If it’s something I already planned to buy then yes, I’ll snatch up that great deal. If not, I choose not to buy on impulse anymore. That landed me in a house full of clutter and I don’t want to repeat that mistake.
2. Am I settling?
Do you ever go shopping for a specific item and end up settling for something that wasn’t quite right because it was the closest thing you could find? For me, that always ended with money wasted and an item that became clutter.
I’m quite opinionated so if I don’t love something, I don’t want it. I don’t want to wear clothes that almost fit. There’s nothing more annoying than having to constantly adjust clothing. Don’t settle for good enough.
3. Will we be able to use this before it goes bad?
I ask this question primarily for food, but it works for anything that can expire. It’s awesome to get great deals on produce. It’s less awesome when that deal is rotting in your fridge a week later.

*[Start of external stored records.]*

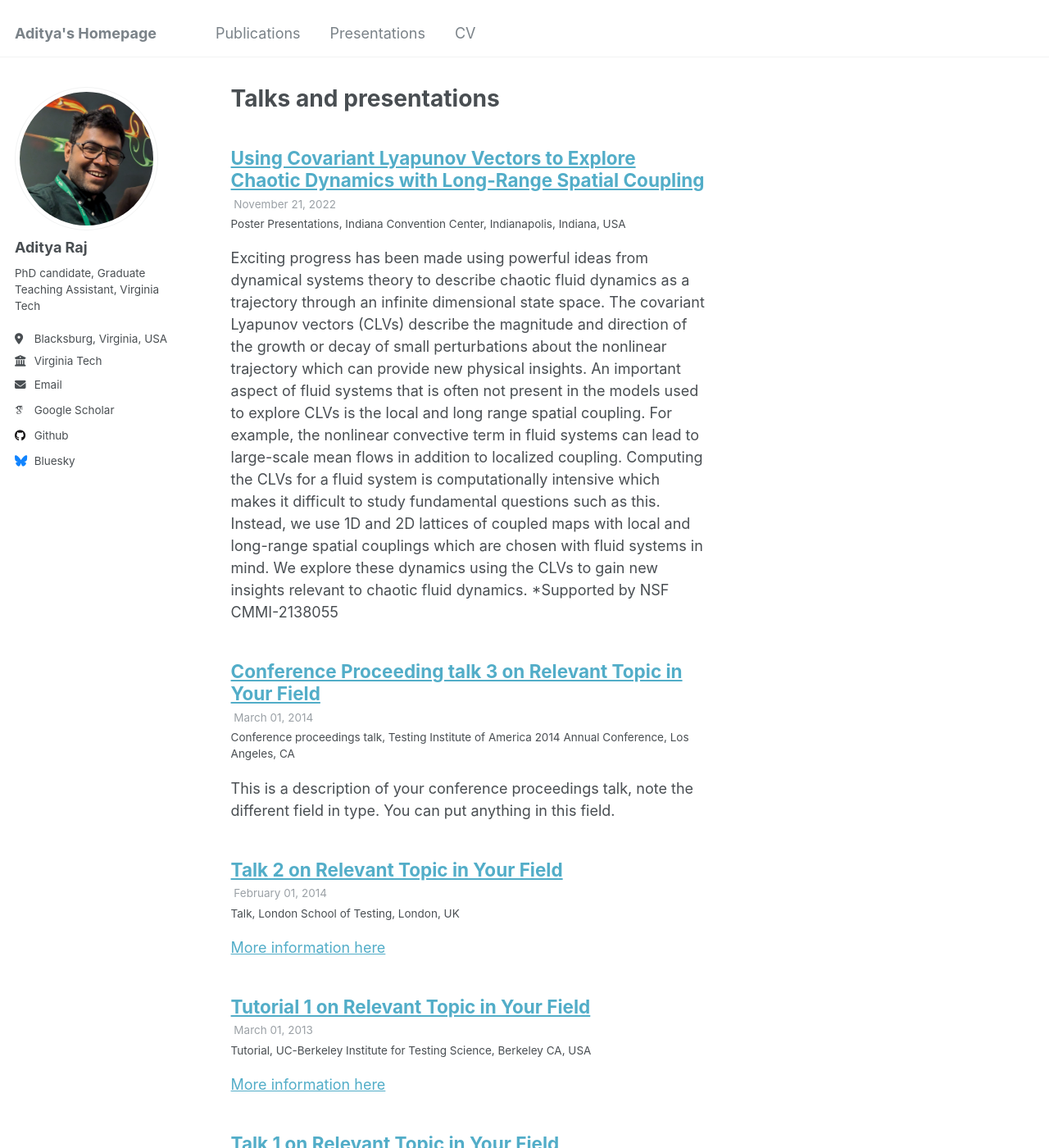
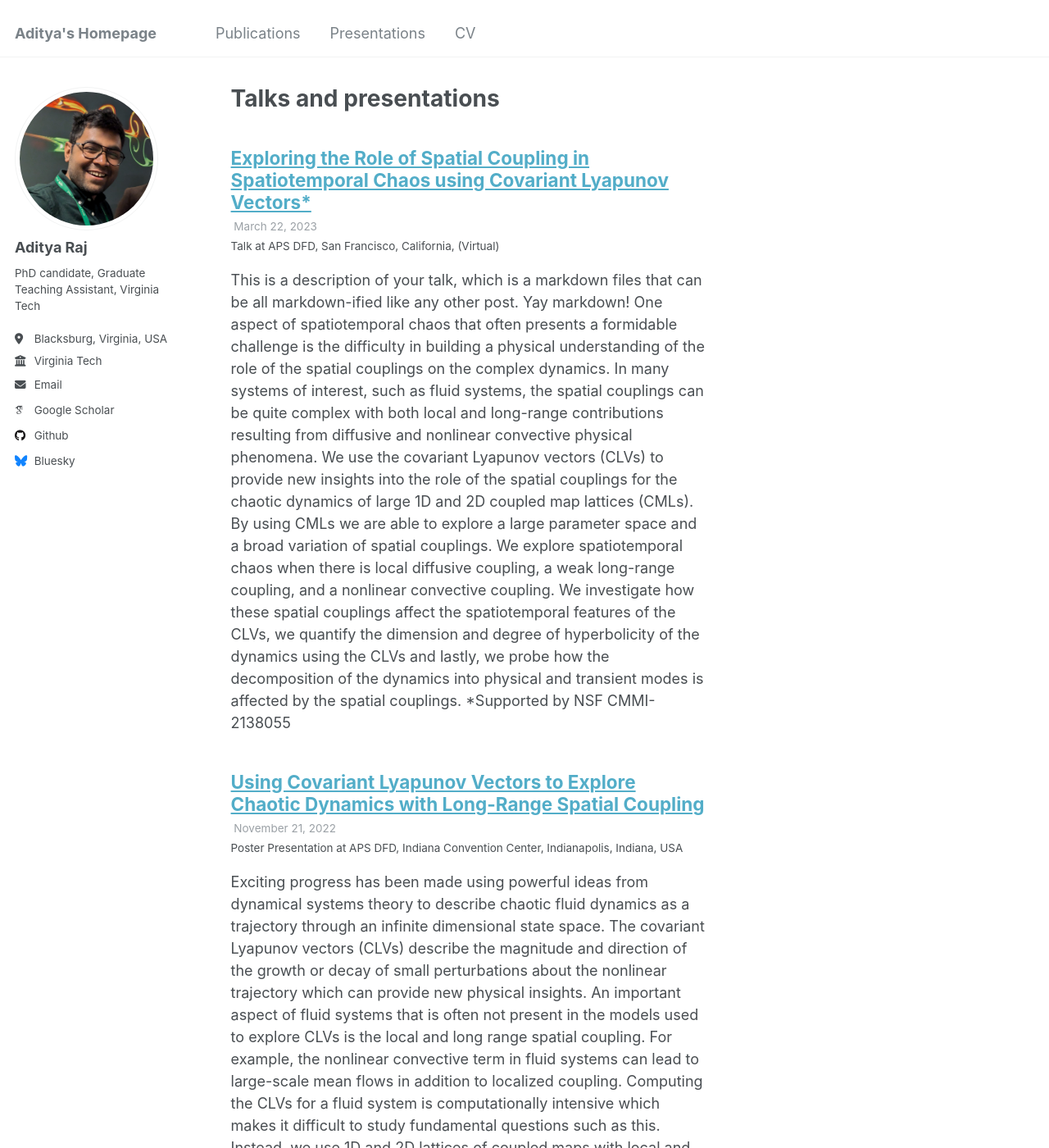
Before and after one commit to Adityafy/adityafy.github.io, a Jekyll site: the page built from _pages/talks.html, in a window 1280 px wide and 1400 px high. Shown: the whole window at 82% size. Built offline with Jekyll 4.4.1, drawn with Linux system fonts in a browser that asks for light colours; some web fonts are replaced; some of the changed text lies outside the part shown.

Commit message:
two talks modified

```diff
--- a/_talks/2012-03-01-talk-1.md
+++ /dev/null
@@ -1,11 +0,0 @@
----
-title: "Talk 1 on Relevant Topic in Your Field"
-collection: talks
-type: "Talk"
-permalink: /talks/2012-03-01-talk-1
-venue: "UC San Francisco, Department of Testing"
-date: 2012-03-01
-location: "San Francisco, California"
----
-
-This is a description of your talk, which is a markdown files that can be all markdown-ified like any other post. Yay markdown!
--- a/_talks/2013-03-01-tutorial-1.md
+++ /dev/null
@@ -1,13 +0,0 @@
----
-title: "Tutorial 1 on Relevant Topic in Your Field"
-collection: talks
-type: "Tutorial"
-permalink: /talks/2013-03-01-tutorial-1
-venue: "UC-Berkeley Institute for Testing Science"
-date: 2013-03-01
-location: "Berkeley CA, USA"
----
-
-[More information here](http://exampleurl.com)
-
-This is a description of your tutorial, note the different field in type. This is a markdown files that can be all markdown-ified like any other post. Yay markdown!
--- a/_talks/2014-02-01-talk-2.md
+++ /dev/null
@@ -1,13 +0,0 @@
----
-title: "Talk 2 on Relevant Topic in Your Field"
-collection: talks
-type: "Talk"
-permalink: /talks/2014-02-01-talk-2
-venue: "London School of Testing"
-date: 2014-02-01
-location: "London, UK"
----
-
-[More information here](http://example2.com)
-
-This is a description of your talk, which is a markdown files that can be all markdown-ified like any other post. Yay markdown!
--- a/_talks/2014-03-01-talk-3.md
+++ /dev/null
@@ -1,11 +0,0 @@
----
-title: "Conference Proceeding talk 3 on Relevant Topic in Your Field"
-collection: talks
-type: "Conference proceedings talk"
-permalink: /talks/2014-03-01-talk-3
-venue: "Testing Institute of America 2014 Annual Conference"
-date: 2014-03-01
-location: "Los Angeles, CA"
----
-
-This is a description of your conference proceedings talk, note the different field in type. You can put anything in this field.
--- a/_talks/2022-11-21-pp-1.md
+++ b/_talks/2022-11-21-pp-1.md
@@ -1,7 +1,7 @@
 ---
 title: "Using Covariant Lyapunov Vectors to Explore Chaotic Dynamics with Long-Range Spatial Coupling"
 collection: talks
-type: "Poster Presentations"
+type: "Poster Presentation at APS DFD"
 permalink: /talks/2022-11-21-pp-1
 venue: "Indiana Convention Center"
 date: 2022-11-21
@@ -10,3 +10,5 @@ location: "Indianapolis, Indiana, USA"
 
 Exciting progress has been made using powerful ideas from dynamical systems theory to describe chaotic fluid dynamics as a trajectory through an infinite dimensional state space. The covariant Lyapunov vectors (CLVs) describe the magnitude and direction of the growth or decay of small perturbations about the nonlinear trajectory which can provide new physical insights. An important aspect of fluid systems that is often not present in the models used to explore CLVs is the local and long range spatial coupling. For example, the nonlinear convective term in fluid systems can lead to large-scale mean flows in addition to localized coupling. Computing the CLVs for a fluid system is computationally intensive which makes it difficult to study fundamental questions such as this. Instead, we use 1D and 2D lattices of coupled maps with local and long-range spatial couplings which are chosen with fluid systems in mind. We explore these dynamics using the CLVs to gain new insights relevant to chaotic fluid dynamics.
 *Supported by NSF CMMI-2138055
+
+[APS page](https://meetings.aps.org/Meeting/MAR23/Session/YY01.2)
--- /dev/null
+++ b/_talks/2023-03-22-talk-1.md
@@ -0,0 +1,15 @@
+---
+title: "Exploring the Role of Spatial Coupling in Spatiotemporal Chaos using Covariant Lyapunov Vectors*"
+collection: talks
+type: "Talk at APS DFD"
+permalink: /talks/2023-03-22-talk-1
+venue: "San Francisco, California"
+date: 2023-03-22
+location: "(Virtual)"
+---
+
+This is a description of your talk, which is a markdown files that can be all markdown-ified like any other post. Yay markdown!
+One aspect of spatiotemporal chaos that often presents a formidable challenge is the difficulty in building a physical understanding of the role of the spatial couplings on the complex dynamics. In many systems of interest, such as fluid systems, the spatial couplings can be quite complex with both local and long-range contributions resulting from diffusive and nonlinear convective physical phenomena. We use the covariant Lyapunov vectors (CLVs) to provide new insights into the role of the spatial couplings for the chaotic dynamics of large 1D and 2D coupled map lattices (CMLs). By using CMLs we are able to explore a large parameter space and a broad variation of spatial couplings. We explore spatiotemporal chaos when there is local diffusive coupling, a weak long-range coupling, and a nonlinear convective coupling. We investigate how these spatial couplings affect the spatiotemporal features of the CLVs, we quantify the dimension and degree of hyperbolicity of the dynamics using the CLVs and lastly, we probe how the decomposition of the dynamics into physical and transient modes is affected by the spatial couplings.
+*Supported by NSF CMMI-2138055
+
+[APS page](https://meetings.aps.org/Meeting/DFD22/Session/S01.152)
```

Be realistic about what you can use in the amount of time you have before it will go bad. Some things can be frozen and other things can’t. Be wise so that you aren’t wasteful.
4. Do I have the space to store this?
Along with using it before it goes bad, don’t intend to freeze a ton of meat if you have a tiny freezer. Know your space limitations. This can happen for things that don’t expire as well.
You know it’s turning into a problem when you’ve installed racks in your bedroom to store your toilet paper overstock because you found such a great deal. If you ever watched that extreme couponing show, you know what I’m talking about.
5. What will it cost me?
When shopping locally, consider the cost of gas and your time.
Yesterday I bought some applesauce pouches that were on clearance. I briefly considered driving to additional locations to buy more, but realized it wasn’t worth the cost in gas or my time.
The things we own don’t just cost us money. Once you bring something into your home it takes your time and energy to clean, maintain, and store it.
If you’re feeling burdened by your home and are suffocating underneath the clutter, it’s costing you breathing room and your peace. In trying to find my balance between simplicity and frugality, I started shopping less and being much more intentional with my choices.
I will always be a deal hunter, but I’m more thoughtful in what I buy so that the thrill of the hunt will never again land me in a house full of clutter.
Julianna Poplin is a wife, mom, professional declutter, and writer at The Simplicity Habit. She writes to encourage moms who want to declutter and simplify their homes and lives.